# [EXERCISE GOAL]
Please print every record exactly as it stands, leaving out the pictures.

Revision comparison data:
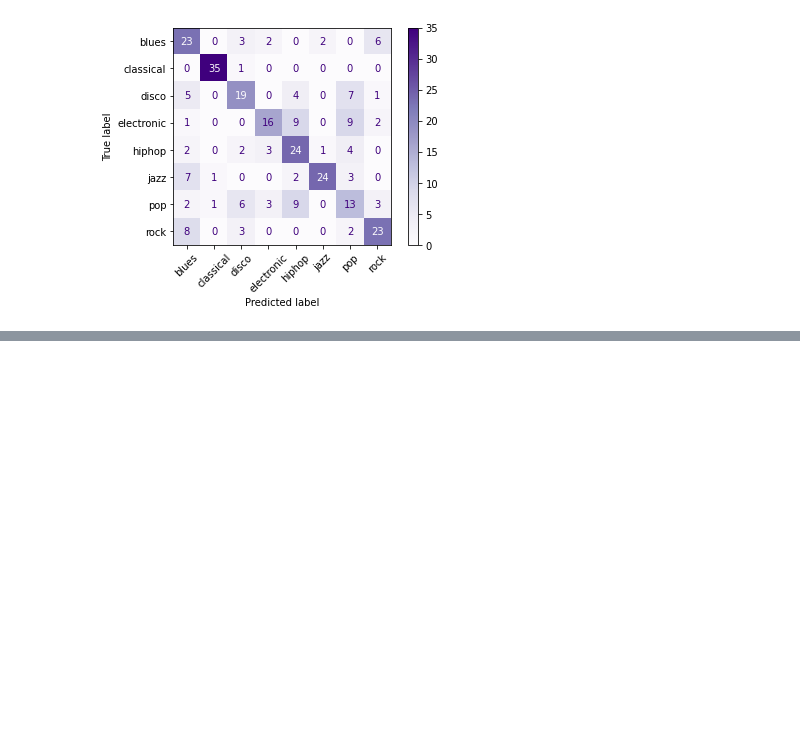
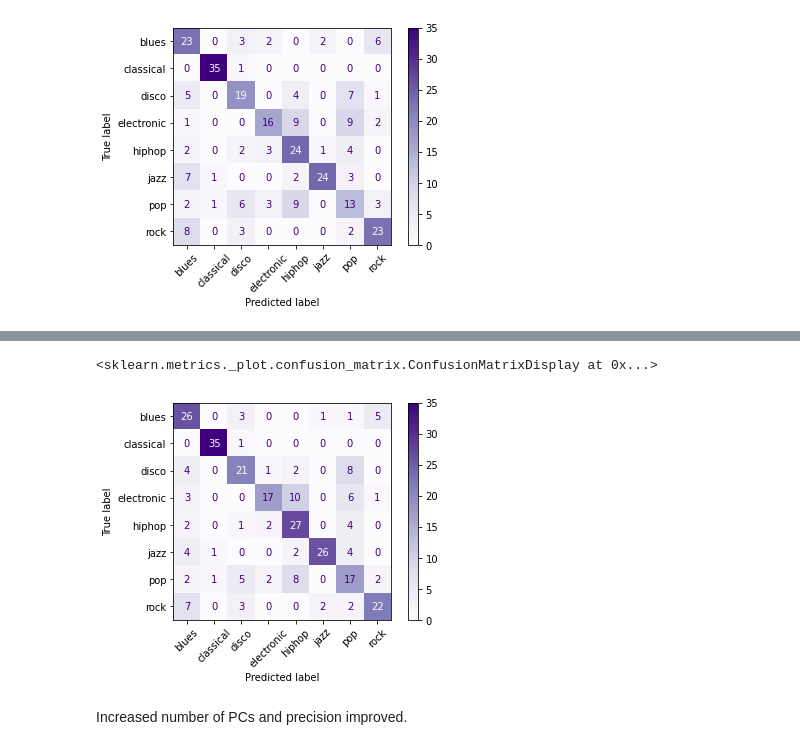
Before and after one commit to momoenomoto/ML-final-project, a Jupyter notebook: feature_analyze/preprocess_and_analyze.ipynb, the cells around one changed output, grey strips where cells are left out. Saved outputs shown, nothing was run; the diff lists cells and outputs as text; code cells hidden in the pictures; blank space fills up the shorter version.

Commit message:
add PCs and precision improved

```diff
--- a/feature_analyze/preprocess_and_analyze.ipynb
+++ b/feature_analyze/preprocess_and_analyze.ipynb
@@ -232,0 +261,3 @@ plot_confusion_matrix(model_svm, X_test, y_test, xticks_rotation=45,
+# %%
+le = LabelEncoder()
+principalDf['multiclass_label'] = le.fit_transform(principalDf['genre'])
@@ -232,0 +278,10 @@ plot_confusion_matrix(model_svm, X_test, y_test, xticks_rotation=45,
+# %%
+X = principalDf.drop(['genre', 'multiclass_label'], axis=1)
+y = principalDf['multiclass_label']
+# %%
+X_train, X_test, y_train, y_test = train_test_split(X, y, test_size=0.33, stratify=y, random_state=5)
+# %%
+model_svm = SVC()
+model_svm.fit(X_train, y_train)
+preds_svm = model_svm.predict(X_test, )
+print(classification_report(le.inverse_transform(y_test), le.inverse_transform(preds_svm)))
@@ -232,0 +303,12 @@ plot_confusion_matrix(model_svm, X_test, y_test, xticks_rotation=45,
+# %%
+class_names = le.classes_
+
+cnf_matrix = confusion_matrix(y_test, preds_svm)
+plot_confusion_matrix(model_svm, X_test, y_test, xticks_rotation=45,
+                                 display_labels=class_names,
+                                 cmap=plt.cm.Purples)
+# %% [output]
+<sklearn.metrics._plot.confusion_matrix.ConfusionMatrixDisplay at 0x...>
+[figure, added]
+# %% [markdown]
+Increased number of PCs and precision improved.
```
Also changed, not shown: parts of 7 cells of this notebook.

# [FINISHED TASK]
Before and after one commit to momoenomoto/ML-final-project, a Jupyter notebook: feature_analyze/preprocess_and_analyze.ipynb, the cells around one changed output, grey strips where cells are left out. Saved outputs shown, nothing was run; the diff lists cells and outputs as text; code cells hidden in the pictures; blank space fills up the shorter version.

Commit message:
add PCs and precision improved

```diff
--- a/feature_analyze/preprocess_and_analyze.ipynb
+++ b/feature_analyze/preprocess_and_analyze.ipynb
@@ -232,0 +261,3 @@ plot_confusion_matrix(model_svm, X_test, y_test, xticks_rotation=45,
+# %%
+le = LabelEncoder()
+principalDf['multiclass_label'] = le.fit_transform(principalDf['genre'])
@@ -232,0 +278,10 @@ plot_confusion_matrix(model_svm, X_test, y_test, xticks_rotation=45,
+# %%
+X = principalDf.drop(['genre', 'multiclass_label'], axis=1)
+y = principalDf['multiclass_label']
+# %%
+X_train, X_test, y_train, y_test = train_test_split(X, y, test_size=0.33, stratify=y, random_state=5)
+# %%
+model_svm = SVC()
+model_svm.fit(X_train, y_train)
+preds_svm = model_svm.predict(X_test, )
+print(classification_report(le.inverse_transform(y_test), le.inverse_transform(preds_svm)))
@@ -232,0 +303,12 @@ plot_confusion_matrix(model_svm, X_test, y_test, xticks_rotation=45,
+# %%
+class_names = le.classes_
+
+cnf_matrix = confusion_matrix(y_test, preds_svm)
+plot_confusion_matrix(model_svm, X_test, y_test, xticks_rotation=45,
+                                 display_labels=class_names,
+                                 cmap=plt.cm.Purples)
+# %% [output]
+<sklearn.metrics._plot.confusion_matrix.ConfusionMatrixDisplay at 0x...>
+[figure, added]
+# %% [markdown]
+Increased number of PCs and precision improved.
```
Also changed, not shown: parts of 7 cells of this notebook.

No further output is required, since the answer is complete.